Vintage Printable provides images that are believed to be on public domain or out of copyright. Most of the images are focused on vintage naturalist or scientific illustrations. Users can search or browse by different categories.
Developed by The Open Knowledge Foundation, The Public Domain Review is “an online journal and not-for-profit project dedicated to promoting and celebrating the public domain in all its richness and variety”, as according to the website. Images in their collections are derived from a wide range of online archives, that are on public domain. The images are arranged by topics, where users can search or browse by time, style, genre, type, content and rights.
Started more than 30 years ago by Cartography Associates, the David Rumsey Map Collection “focuses on rare 16th through 20th century maps of North and South America, as well as maps of the World, Asia, Africa, Europe, and Oceania”. The collection includes “atlases, wall maps, globes, school geographies, pocket maps, books of exploration, maritime charts, and a variety of cartographic materials including pocket, wall, children’s, and manuscript maps”. Their digital collection contains more than 61,000 images, where users can search or browse by types, locations and periods. The website also provides many ways to view the map collections, such as Luna Browser, Georeferencer, Google Earth, etc. Learn more about the evolution of the physical collection into the online collection here.

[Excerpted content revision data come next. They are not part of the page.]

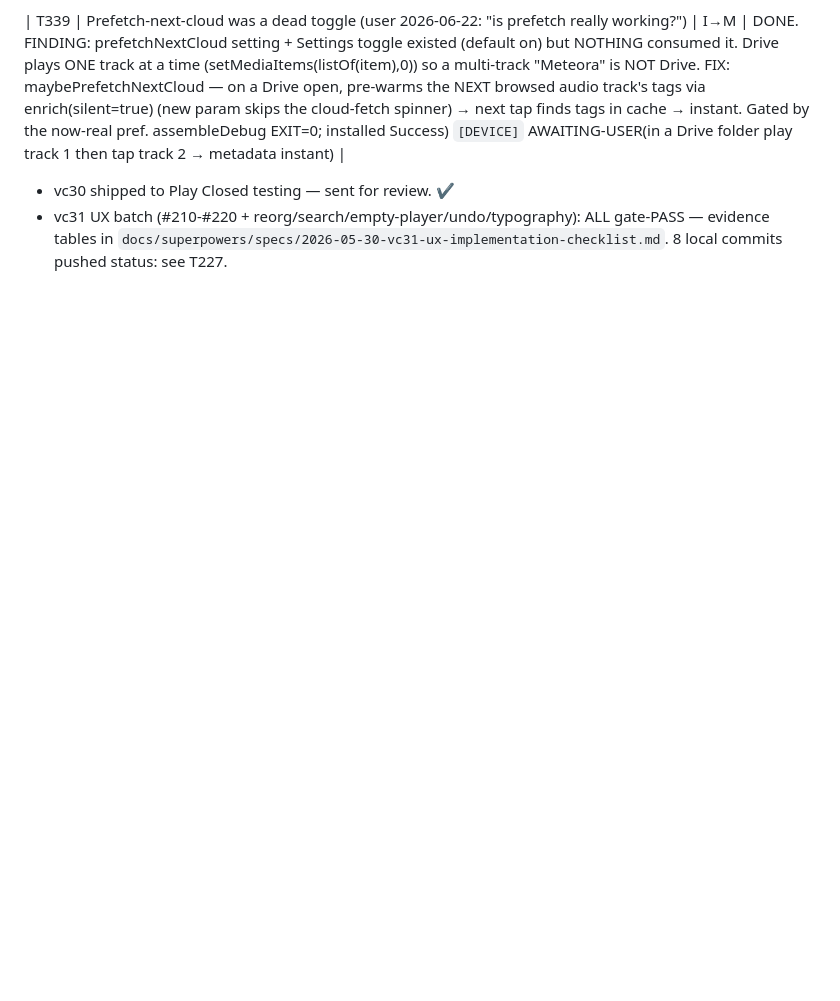
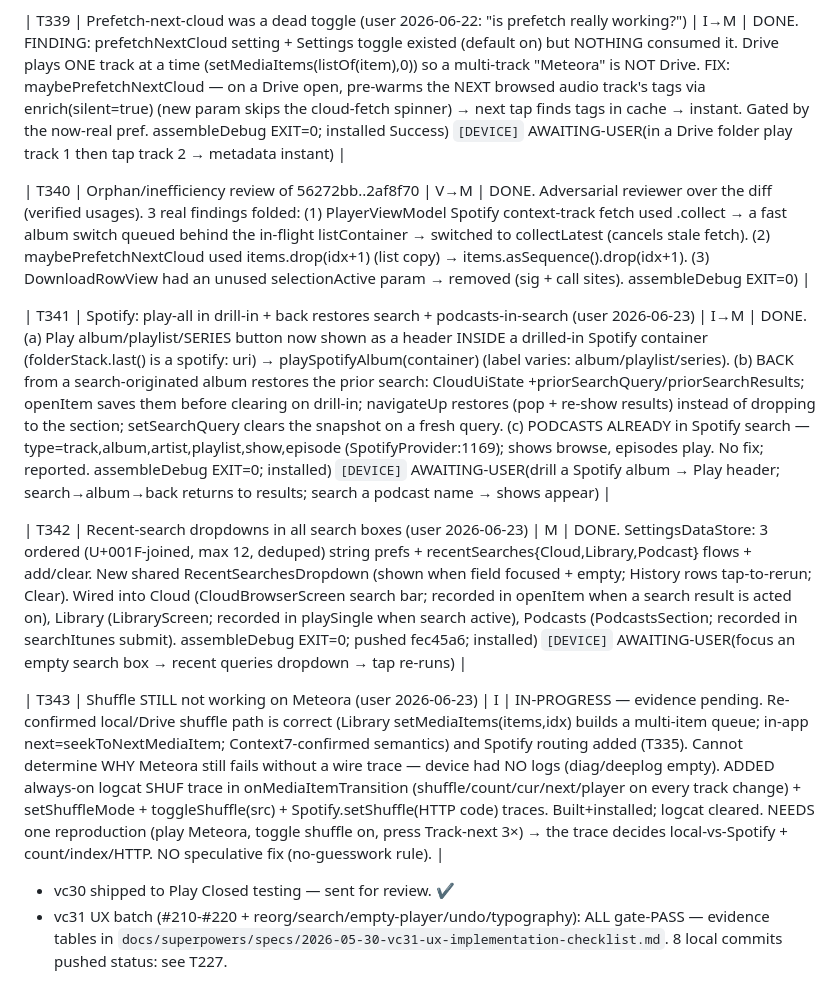
Before and after one commit to EmperorKabir/Power-Media-Player, a Markdown page: TASKS.md, the part around the change. GitHub-like rendering; blank space fills up the shorter version.

Commit message:
docs(tasks): T340-T343 (review fixes, Spotify play-all+back-restore+podcasts-in-search, recent searches, shuffle trace pending evidence)

```diff
--- a/TASKS.md
+++ b/TASKS.md
@@ -237,6 +237,14 @@ Legend: phase I=investigate, P=plan, M=implement, V=verify-on-device.
 
 | T339 | Prefetch-next-cloud was a dead toggle (user 2026-06-22: "is prefetch really working?") | I→M | DONE. FINDING: prefetchNextCloud setting + Settings toggle existed (default on) but NOTHING consumed it. Drive plays ONE track at a time (setMediaItems(listOf(item),0)) so a multi-track "Meteora" is NOT Drive. FIX: maybePrefetchNextCloud — on a Drive open, pre-warms the NEXT browsed audio track's tags via enrich(silent=true) (new param skips the cloud-fetch spinner) → next tap finds tags in cache → instant. Gated by the now-real pref. assembleDebug EXIT=0; installed Success) `[DEVICE]` AWAITING-USER(in a Drive folder play track 1 then tap track 2 → metadata instant) |
 
+| T340 | Orphan/inefficiency review of 56272bb..2af8f70 | V→M | DONE. Adversarial reviewer over the diff (verified usages). 3 real findings folded: (1) PlayerViewModel Spotify context-track fetch used .collect → a fast album switch queued behind the in-flight listContainer → switched to collectLatest (cancels stale fetch). (2) maybePrefetchNextCloud used items.drop(idx+1) (list copy) → items.asSequence().drop(idx+1). (3) DownloadRowView had an unused selectionActive param → removed (sig + call sites). assembleDebug EXIT=0) |
+
+| T341 | Spotify: play-all in drill-in + back restores search + podcasts-in-search (user 2026-06-23) | I→M | DONE. (a) Play album/playlist/SERIES button now shown as a header INSIDE a drilled-in Spotify container (folderStack.last() is a spotify: uri) → playSpotifyAlbum(container) (label varies: album/playlist/series). (b) BACK from a search-originated album restores the prior search: CloudUiState +priorSearchQuery/priorSearchResults; openItem saves them before clearing on drill-in; navigateUp restores (pop + re-show results) instead of dropping to the section; setSearchQuery clears the snapshot on a fresh query. (c) PODCASTS ALREADY in Spotify search — type=track,album,artist,playlist,show,episode (SpotifyProvider:1169); shows browse, episodes play. No fix; reported. assembleDebug EXIT=0; installed) `[DEVICE]` AWAITING-USER(drill a Spotify album → Play header; search→album→back returns to results; search a podcast name → shows appear) |
+
+| T342 | Recent-search dropdowns in all search boxes (user 2026-06-23) | M | DONE. SettingsDataStore: 3 ordered (U+001F-joined, max 12, deduped) string prefs + recentSearches{Cloud,Library,Podcast} flows + add/clear. New shared RecentSearchesDropdown (shown when field focused + empty; History rows tap-to-rerun; Clear). Wired into Cloud (CloudBrowserScreen search bar; recorded in openItem when a search result is acted on), Library (LibraryScreen; recorded in playSingle when search active), Podcasts (PodcastsSection; recorded in searchItunes submit). assembleDebug EXIT=0; pushed fec45a6; installed) `[DEVICE]` AWAITING-USER(focus an empty search box → recent queries dropdown → tap re-runs) |
+
+| T343 | Shuffle STILL not working on Meteora (user 2026-06-23) | I | IN-PROGRESS — evidence pending. Re-confirmed local/Drive shuffle path is correct (Library setMediaItems(items,idx) builds a multi-item queue; in-app next=seekToNextMediaItem; Context7-confirmed semantics) and Spotify routing added (T335). Cannot determine WHY Meteora still fails without a wire trace — device had NO logs (diag/deeplog empty). ADDED always-on logcat SHUF trace in onMediaItemTransition (shuffle/count/cur/next/player on every track change) + setShuffleMode + toggleShuffle(src) + Spotify.setShuffle(HTTP code) traces. Built+installed; logcat cleared. NEEDS one reproduction (play Meteora, toggle shuffle on, press Track-next 3×) → the trace decides local-vs-Spotify + count/index/HTTP. NO speculative fix (no-guesswork rule). |
+
 - vc30 shipped to Play Closed testing — sent for review. ✔
 - vc31 UX batch (#210-#220 + reorg/search/empty-player/undo/typography):
   ALL gate-PASS — evidence tables in
```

The NYPL Digital Gallery provides access to over 800,000 images digitized from the library’s collections, which spans across different mediums, subjects and time periods. The collections include illuminated manuscripts, historical maps, vintage posters, rare prints and photographs. The collections can also be browse through different categories – Arts & Literature, Cities & Buildings, Culture & Society, History & Geography, Industry & Technology, Nature & Science, and Printing & Graphics.